[[ Extracted entries, beginning ]]
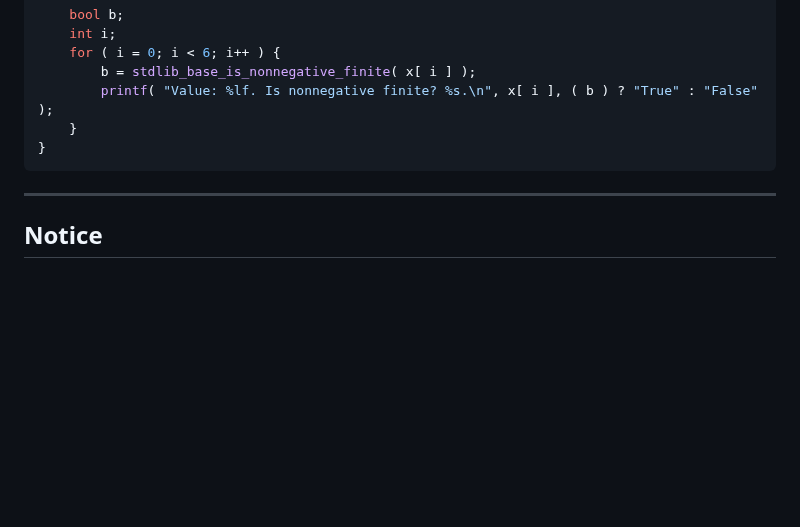
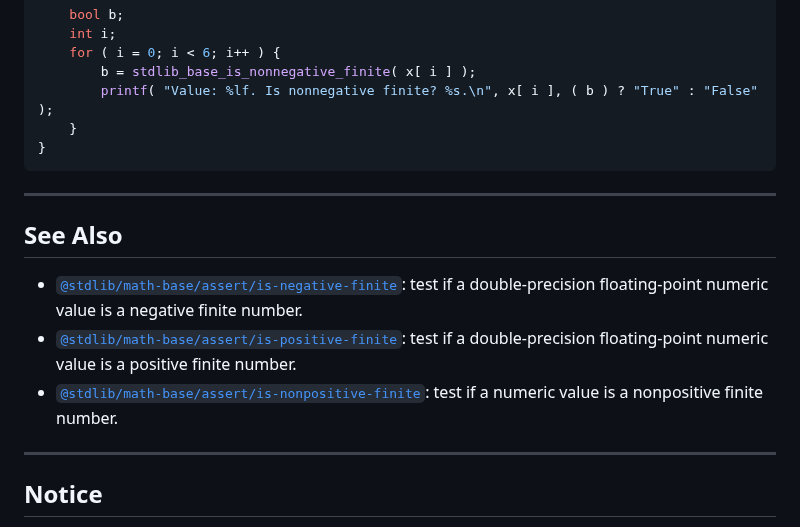
Before and after one commit to stdlib-js/math-base-assert-is-nonnegative-finite, a Markdown page: README.md, the part around one of its changes. GitHub-like rendering; blank space fills up the shorter version.

```diff
--- a/README.md
+++ b/README.md
@@ -212,6 +212,14 @@ int main( void ) {
 
 <section class="related">
 
+* * *
+
+## See Also
+
+-   <span class="package-name">[`@stdlib/math-base/assert/is-negative-finite`][@stdlib/math/base/assert/is-negative-finite]</span><span class="delimiter">: </span><span class="description">test if a double-precision floating-point numeric value is a negative finite number.</span>
+-   <span class="package-name">[`@stdlib/math-base/assert/is-positive-finite`][@stdlib/math/base/assert/is-positive-finite]</span><span class="delimiter">: </span><span class="description">test if a double-precision floating-point numeric value is a positive finite number.</span>
+-   <span class="package-name">[`@stdlib/math-base/assert/is-nonpositive-finite`][@stdlib/math/base/assert/is-nonpositive-finite]</span><span class="delimiter">: </span><span class="description">test if a numeric value is a nonpositive finite number.</span>
+
 </section>
 
 <!-- /.related -->
```
Also changed, not shown: other parts of README.md (+6 -0 lines), CHANGELOG.md (+2 -1 lines).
[[ Extracted entries, end ]]
Task description ::
Each line above that contains the word "stdlib" must be copied.

Solution to this task ::
Before and after one commit to stdlib-js/math-base-assert-is-nonnegative-finite, a Markdown page: README.md, the part around one of its changes. GitHub-like rendering; blank space fills up the shorter version.
+-   <span class="package-name">[`@stdlib/math-base/assert/is-negative-finite`][@stdlib/math/base/assert/is-negative-finite]</span><span class="delimiter">: </span><span class="description">test if a double-precision floating-point numeric value is a negative finite number.</span>
+-   <span class="package-name">[`@stdlib/math-base/assert/is-positive-finite`][@stdlib/math/base/assert/is-positive-finite]</span><span class="delimiter">: </span><span class="description">test if a double-precision floating-point numeric value is a positive finite number.</span>
+-   <span class="package-name">[`@stdlib/math-base/assert/is-nonpositive-finite`][@stdlib/math/base/assert/is-nonpositive-finite]</span><span class="delimiter">: </span><span class="description">test if a numeric value is a nonpositive finite number.</span>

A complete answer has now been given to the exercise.